TASK DETAILS: Reproduce the records that follow without alteration, apart from removing the pictures.

SUPPLIED MATERIAL:

---+---

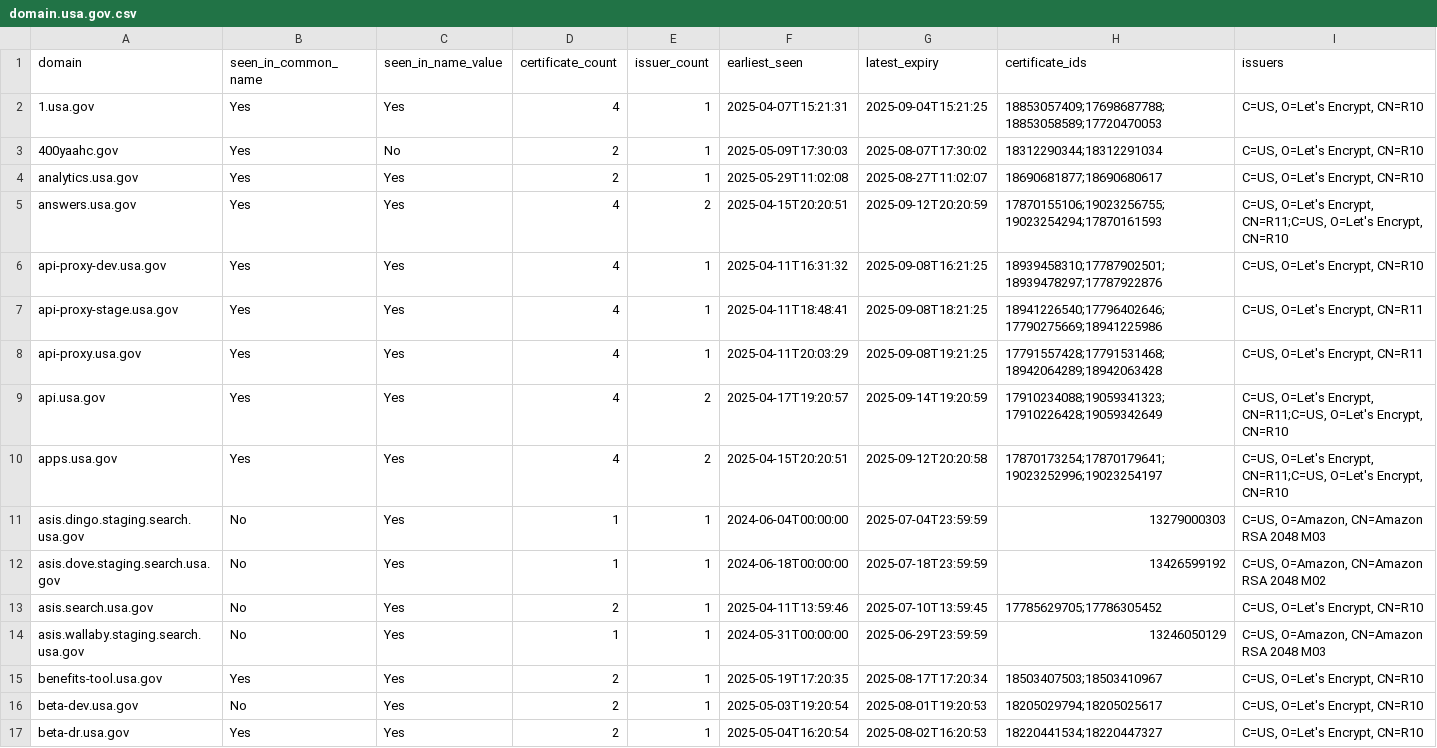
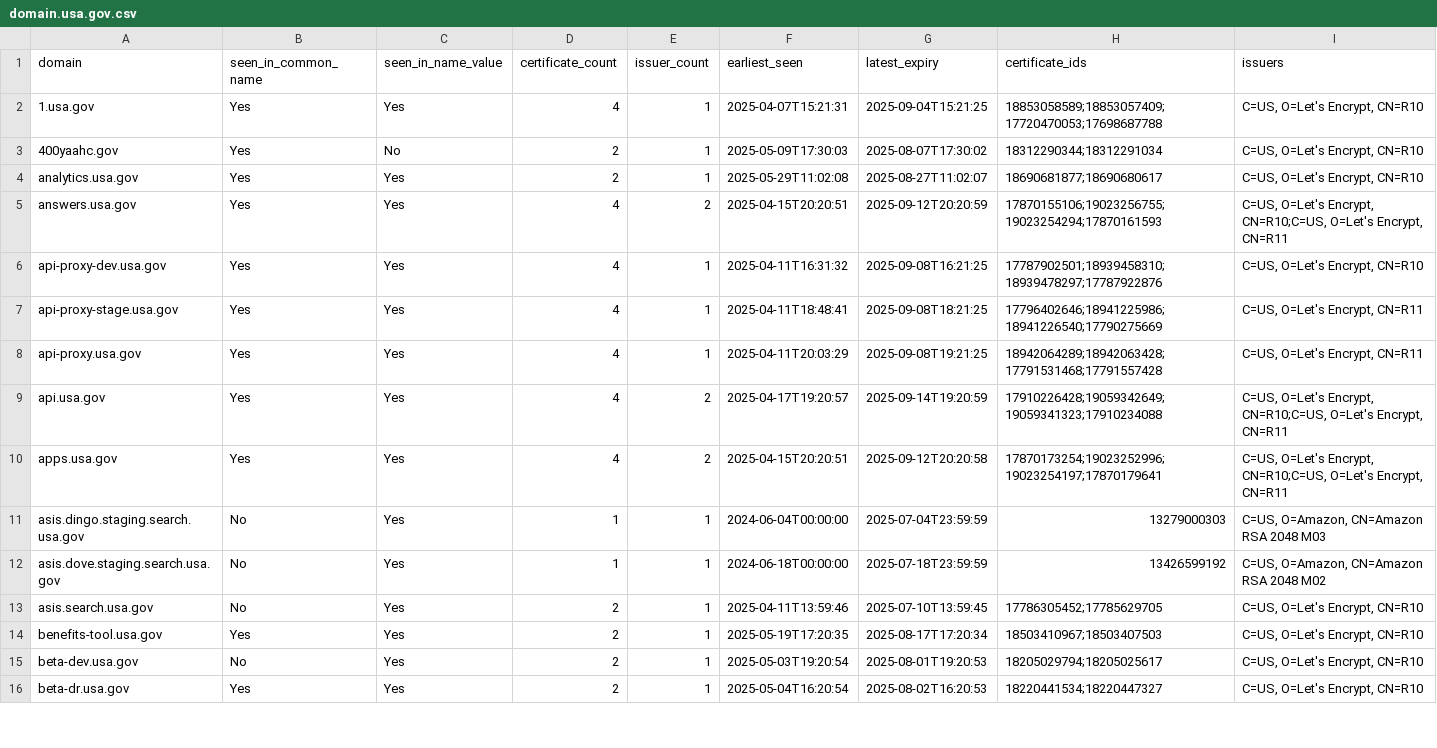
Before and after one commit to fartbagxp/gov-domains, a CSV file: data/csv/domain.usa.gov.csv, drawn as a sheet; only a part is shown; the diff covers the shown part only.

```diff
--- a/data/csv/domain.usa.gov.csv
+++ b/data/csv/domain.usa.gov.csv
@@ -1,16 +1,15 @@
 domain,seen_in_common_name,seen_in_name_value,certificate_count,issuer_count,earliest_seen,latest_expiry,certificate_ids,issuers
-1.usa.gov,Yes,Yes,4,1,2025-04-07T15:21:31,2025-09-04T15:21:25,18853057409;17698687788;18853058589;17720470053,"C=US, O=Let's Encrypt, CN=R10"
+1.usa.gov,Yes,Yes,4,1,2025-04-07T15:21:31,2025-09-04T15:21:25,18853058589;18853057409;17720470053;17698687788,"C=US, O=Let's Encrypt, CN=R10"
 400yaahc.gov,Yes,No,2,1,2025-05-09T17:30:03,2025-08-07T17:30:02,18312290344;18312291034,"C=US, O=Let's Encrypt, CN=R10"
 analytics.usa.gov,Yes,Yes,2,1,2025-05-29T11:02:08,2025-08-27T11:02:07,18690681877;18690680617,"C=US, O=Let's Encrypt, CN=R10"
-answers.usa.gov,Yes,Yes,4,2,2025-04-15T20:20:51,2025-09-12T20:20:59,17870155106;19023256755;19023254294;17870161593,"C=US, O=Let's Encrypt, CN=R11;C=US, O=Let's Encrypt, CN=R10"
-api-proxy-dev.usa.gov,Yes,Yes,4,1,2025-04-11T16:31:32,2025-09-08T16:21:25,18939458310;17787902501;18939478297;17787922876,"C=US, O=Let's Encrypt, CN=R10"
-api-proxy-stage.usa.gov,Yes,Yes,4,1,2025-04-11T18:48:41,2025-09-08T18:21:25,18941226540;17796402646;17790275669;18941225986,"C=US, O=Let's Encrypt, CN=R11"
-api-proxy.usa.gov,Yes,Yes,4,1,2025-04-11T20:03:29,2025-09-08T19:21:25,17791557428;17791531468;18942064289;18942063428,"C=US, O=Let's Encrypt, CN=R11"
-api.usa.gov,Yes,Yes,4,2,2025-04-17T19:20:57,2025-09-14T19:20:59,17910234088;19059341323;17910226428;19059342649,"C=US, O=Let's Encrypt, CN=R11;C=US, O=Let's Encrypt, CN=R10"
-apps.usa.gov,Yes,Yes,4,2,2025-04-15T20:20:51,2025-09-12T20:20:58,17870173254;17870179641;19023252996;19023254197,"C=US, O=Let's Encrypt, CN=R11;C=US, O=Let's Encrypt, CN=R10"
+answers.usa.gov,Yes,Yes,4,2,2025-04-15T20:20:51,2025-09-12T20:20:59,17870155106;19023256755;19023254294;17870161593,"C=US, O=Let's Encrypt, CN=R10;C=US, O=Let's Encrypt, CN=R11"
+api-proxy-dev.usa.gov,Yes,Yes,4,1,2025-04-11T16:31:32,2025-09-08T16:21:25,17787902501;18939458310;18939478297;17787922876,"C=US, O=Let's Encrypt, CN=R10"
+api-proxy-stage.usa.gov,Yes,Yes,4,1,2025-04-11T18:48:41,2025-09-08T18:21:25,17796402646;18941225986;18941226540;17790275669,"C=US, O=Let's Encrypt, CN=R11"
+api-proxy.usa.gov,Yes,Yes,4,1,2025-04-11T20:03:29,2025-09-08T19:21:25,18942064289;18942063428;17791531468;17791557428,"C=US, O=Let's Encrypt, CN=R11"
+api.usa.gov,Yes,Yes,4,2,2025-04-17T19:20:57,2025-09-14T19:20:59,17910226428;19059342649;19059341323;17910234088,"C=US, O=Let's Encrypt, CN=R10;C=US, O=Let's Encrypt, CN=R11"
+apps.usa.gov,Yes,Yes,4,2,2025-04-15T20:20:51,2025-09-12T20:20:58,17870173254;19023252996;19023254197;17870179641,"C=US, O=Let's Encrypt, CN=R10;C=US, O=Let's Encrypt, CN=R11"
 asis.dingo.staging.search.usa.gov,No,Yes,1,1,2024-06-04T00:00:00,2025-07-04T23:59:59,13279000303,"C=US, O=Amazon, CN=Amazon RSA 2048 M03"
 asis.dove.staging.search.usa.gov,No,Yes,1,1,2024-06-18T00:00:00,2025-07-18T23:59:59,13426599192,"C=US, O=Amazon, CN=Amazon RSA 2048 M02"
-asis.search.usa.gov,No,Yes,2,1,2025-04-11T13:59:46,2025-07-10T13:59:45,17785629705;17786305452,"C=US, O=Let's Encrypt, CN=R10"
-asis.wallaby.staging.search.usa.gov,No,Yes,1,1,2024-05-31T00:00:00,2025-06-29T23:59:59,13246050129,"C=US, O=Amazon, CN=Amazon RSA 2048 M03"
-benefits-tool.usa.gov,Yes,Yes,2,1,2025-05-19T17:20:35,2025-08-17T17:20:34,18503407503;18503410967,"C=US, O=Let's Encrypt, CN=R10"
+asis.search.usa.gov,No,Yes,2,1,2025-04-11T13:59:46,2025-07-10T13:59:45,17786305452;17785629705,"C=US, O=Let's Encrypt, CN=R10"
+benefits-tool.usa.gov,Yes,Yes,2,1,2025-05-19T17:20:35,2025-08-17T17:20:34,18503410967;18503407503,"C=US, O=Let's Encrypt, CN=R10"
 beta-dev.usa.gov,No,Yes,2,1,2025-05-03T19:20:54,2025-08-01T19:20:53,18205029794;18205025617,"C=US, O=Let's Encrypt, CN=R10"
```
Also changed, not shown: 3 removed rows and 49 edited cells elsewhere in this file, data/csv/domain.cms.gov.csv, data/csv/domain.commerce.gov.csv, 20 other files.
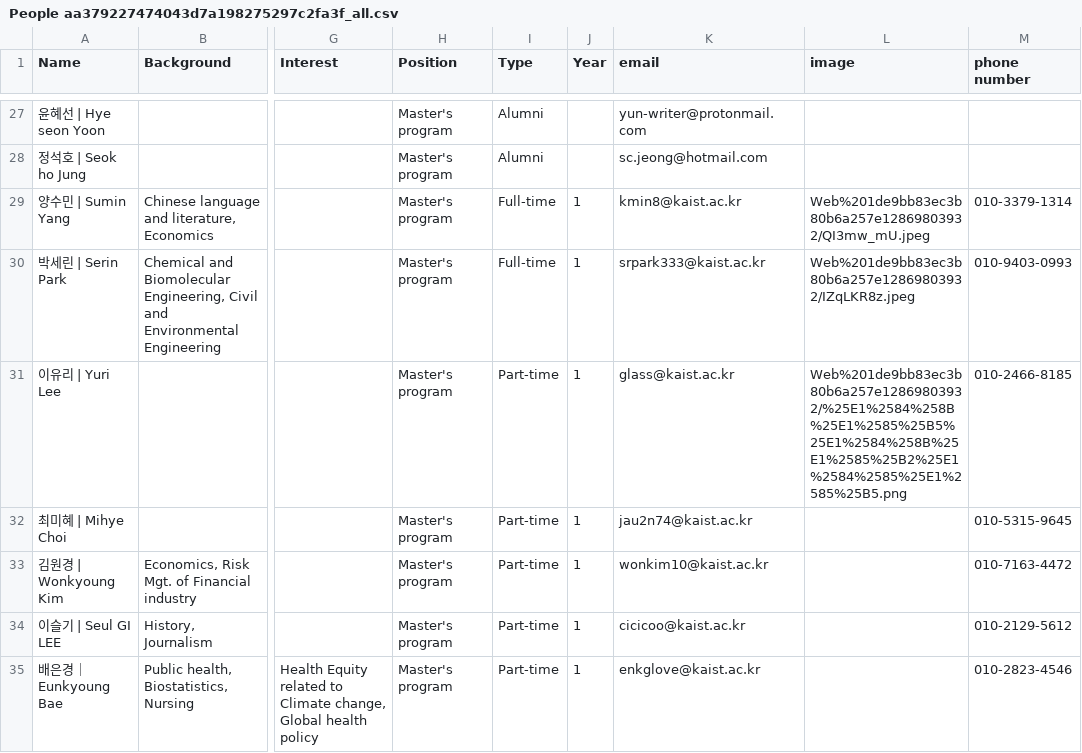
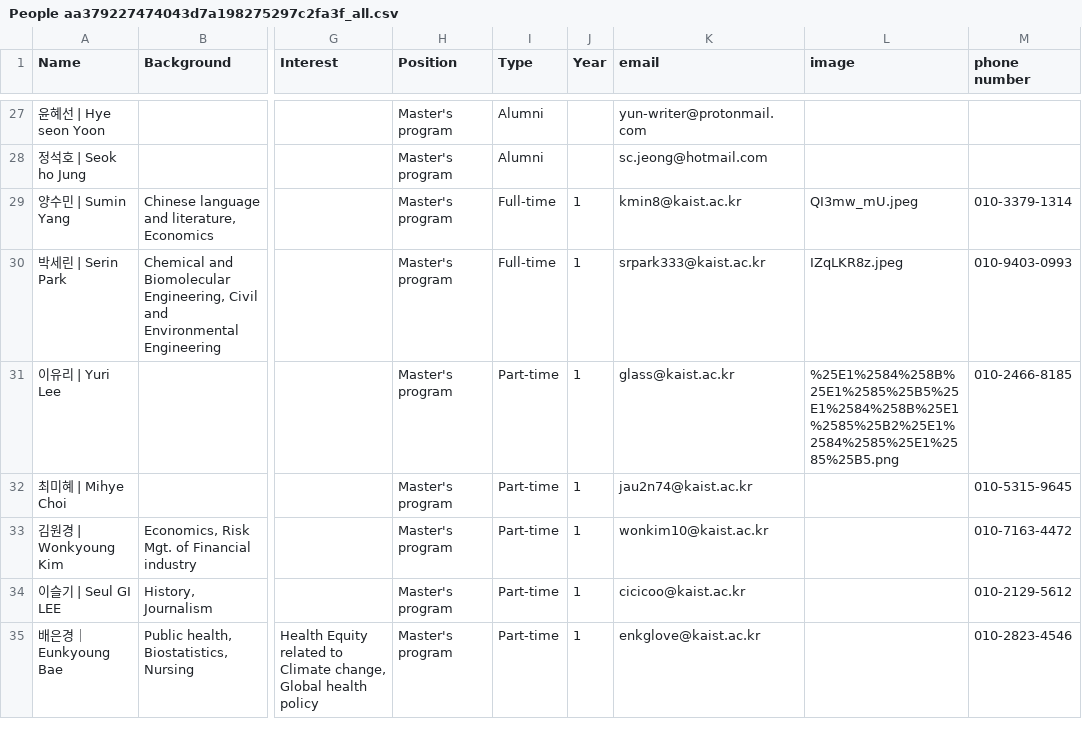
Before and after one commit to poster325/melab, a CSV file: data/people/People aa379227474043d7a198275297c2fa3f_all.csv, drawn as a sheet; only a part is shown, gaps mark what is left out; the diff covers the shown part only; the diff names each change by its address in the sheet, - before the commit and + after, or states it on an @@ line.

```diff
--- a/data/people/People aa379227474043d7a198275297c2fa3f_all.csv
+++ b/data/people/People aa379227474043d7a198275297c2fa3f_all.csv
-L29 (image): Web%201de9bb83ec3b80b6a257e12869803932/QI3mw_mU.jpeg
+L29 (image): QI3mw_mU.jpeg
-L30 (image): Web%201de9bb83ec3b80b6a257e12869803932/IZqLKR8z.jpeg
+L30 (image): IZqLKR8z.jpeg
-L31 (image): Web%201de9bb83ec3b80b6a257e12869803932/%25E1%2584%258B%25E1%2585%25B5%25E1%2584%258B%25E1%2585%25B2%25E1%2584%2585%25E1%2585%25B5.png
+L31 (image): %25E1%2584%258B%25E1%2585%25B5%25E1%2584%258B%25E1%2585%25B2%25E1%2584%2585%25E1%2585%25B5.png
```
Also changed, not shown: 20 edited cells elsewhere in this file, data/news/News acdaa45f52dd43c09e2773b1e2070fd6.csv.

---+---

PROBLEM SOLUTION:
Before and after one commit to fartbagxp/gov-domains, a CSV file: data/csv/domain.usa.gov.csv, drawn as a sheet; only a part is shown; the diff covers the shown part only.

```diff
--- a/data/csv/domain.usa.gov.csv
+++ b/data/csv/domain.usa.gov.csv
@@ -1,16 +1,15 @@
 domain,seen_in_common_name,seen_in_name_value,certificate_count,issuer_count,earliest_seen,latest_expiry,certificate_ids,issuers
-1.usa.gov,Yes,Yes,4,1,2025-04-07T15:21:31,2025-09-04T15:21:25,18853057409;17698687788;18853058589;17720470053,"C=US, O=Let's Encrypt, CN=R10"
+1.usa.gov,Yes,Yes,4,1,2025-04-07T15:21:31,2025-09-04T15:21:25,18853058589;18853057409;17720470053;17698687788,"C=US, O=Let's Encrypt, CN=R10"
 400yaahc.gov,Yes,No,2,1,2025-05-09T17:30:03,2025-08-07T17:30:02,18312290344;18312291034,"C=US, O=Let's Encrypt, CN=R10"
 analytics.usa.gov,Yes,Yes,2,1,2025-05-29T11:02:08,2025-08-27T11:02:07,18690681877;18690680617,"C=US, O=Let's Encrypt, CN=R10"
-answers.usa.gov,Yes,Yes,4,2,2025-04-15T20:20:51,2025-09-12T20:20:59,17870155106;19023256755;19023254294;17870161593,"C=US, O=Let's Encrypt, CN=R11;C=US, O=Let's Encrypt, CN=R10"
-api-proxy-dev.usa.gov,Yes,Yes,4,1,2025-04-11T16:31:32,2025-09-08T16:21:25,18939458310;17787902501;18939478297;17787922876,"C=US, O=Let's Encrypt, CN=R10"
-api-proxy-stage.usa.gov,Yes,Yes,4,1,2025-04-11T18:48:41,2025-09-08T18:21:25,18941226540;17796402646;17790275669;18941225986,"C=US, O=Let's Encrypt, CN=R11"
-api-proxy.usa.gov,Yes,Yes,4,1,2025-04-11T20:03:29,2025-09-08T19:21:25,17791557428;17791531468;18942064289;18942063428,"C=US, O=Let's Encrypt, CN=R11"
-api.usa.gov,Yes,Yes,4,2,2025-04-17T19:20:57,2025-09-14T19:20:59,17910234088;19059341323;17910226428;19059342649,"C=US, O=Let's Encrypt, CN=R11;C=US, O=Let's Encrypt, CN=R10"
-apps.usa.gov,Yes,Yes,4,2,2025-04-15T20:20:51,2025-09-12T20:20:58,17870173254;17870179641;19023252996;19023254197,"C=US, O=Let's Encrypt, CN=R11;C=US, O=Let's Encrypt, CN=R10"
+answers.usa.gov,Yes,Yes,4,2,2025-04-15T20:20:51,2025-09-12T20:20:59,17870155106;19023256755;19023254294;17870161593,"C=US, O=Let's Encrypt, CN=R10;C=US, O=Let's Encrypt, CN=R11"
+api-proxy-dev.usa.gov,Yes,Yes,4,1,2025-04-11T16:31:32,2025-09-08T16:21:25,17787902501;18939458310;18939478297;17787922876,"C=US, O=Let's Encrypt, CN=R10"
+api-proxy-stage.usa.gov,Yes,Yes,4,1,2025-04-11T18:48:41,2025-09-08T18:21:25,17796402646;18941225986;18941226540;17790275669,"C=US, O=Let's Encrypt, CN=R11"
+api-proxy.usa.gov,Yes,Yes,4,1,2025-04-11T20:03:29,2025-09-08T19:21:25,18942064289;18942063428;17791531468;17791557428,"C=US, O=Let's Encrypt, CN=R11"
+api.usa.gov,Yes,Yes,4,2,2025-04-17T19:20:57,2025-09-14T19:20:59,17910226428;19059342649;19059341323;17910234088,"C=US, O=Let's Encrypt, CN=R10;C=US, O=Let's Encrypt, CN=R11"
+apps.usa.gov,Yes,Yes,4,2,2025-04-15T20:20:51,2025-09-12T20:20:58,17870173254;19023252996;19023254197;17870179641,"C=US, O=Let's Encrypt, CN=R10;C=US, O=Let's Encrypt, CN=R11"
 asis.dingo.staging.search.usa.gov,No,Yes,1,1,2024-06-04T00:00:00,2025-07-04T23:59:59,13279000303,"C=US, O=Amazon, CN=Amazon RSA 2048 M03"
 asis.dove.staging.search.usa.gov,No,Yes,1,1,2024-06-18T00:00:00,2025-07-18T23:59:59,13426599192,"C=US, O=Amazon, CN=Amazon RSA 2048 M02"
-asis.search.usa.gov,No,Yes,2,1,2025-04-11T13:59:46,2025-07-10T13:59:45,17785629705;17786305452,"C=US, O=Let's Encrypt, CN=R10"
-asis.wallaby.staging.search.usa.gov,No,Yes,1,1,2024-05-31T00:00:00,2025-06-29T23:59:59,13246050129,"C=US, O=Amazon, CN=Amazon RSA 2048 M03"
-benefits-tool.usa.gov,Yes,Yes,2,1,2025-05-19T17:20:35,2025-08-17T17:20:34,18503407503;18503410967,"C=US, O=Let's Encrypt, CN=R10"
+asis.search.usa.gov,No,Yes,2,1,2025-04-11T13:59:46,2025-07-10T13:59:45,17786305452;17785629705,"C=US, O=Let's Encrypt, CN=R10"
+benefits-tool.usa.gov,Yes,Yes,2,1,2025-05-19T17:20:35,2025-08-17T17:20:34,18503410967;18503407503,"C=US, O=Let's Encrypt, CN=R10"
 beta-dev.usa.gov,No,Yes,2,1,2025-05-03T19:20:54,2025-08-01T19:20:53,18205029794;18205025617,"C=US, O=Let's Encrypt, CN=R10"
```
Also changed, not shown: 3 removed rows and 49 edited cells elsewhere in this file, data/csv/domain.cms.gov.csv, data/csv/domain.commerce.gov.csv, 20 other files.
Before and after one commit to poster325/melab, a CSV file: data/people/People aa379227474043d7a198275297c2fa3f_all.csv, drawn as a sheet; only a part is shown, gaps mark what is left out; the diff covers the shown part only; the diff names each change by its address in the sheet, - before the commit and + after, or states it on an @@ line.

```diff
--- a/data/people/People aa379227474043d7a198275297c2fa3f_all.csv
+++ b/data/people/People aa379227474043d7a198275297c2fa3f_all.csv
-L29 (image): Web%201de9bb83ec3b80b6a257e12869803932/QI3mw_mU.jpeg
+L29 (image): QI3mw_mU.jpeg
-L30 (image): Web%201de9bb83ec3b80b6a257e12869803932/IZqLKR8z.jpeg
+L30 (image): IZqLKR8z.jpeg
-L31 (image): Web%201de9bb83ec3b80b6a257e12869803932/%25E1%2584%258B%25E1%2585%25B5%25E1%2584%258B%25E1%2585%25B2%25E1%2584%2585%25E1%2585%25B5.png
+L31 (image): %25E1%2584%258B%25E1%2585%25B5%25E1%2584%258B%25E1%2585%25B2%25E1%2584%2585%25E1%2585%25B5.png
```
Also changed, not shown: 20 edited cells elsewhere in this file, data/news/News acdaa45f52dd43c09e2773b1e2070fd6.csv.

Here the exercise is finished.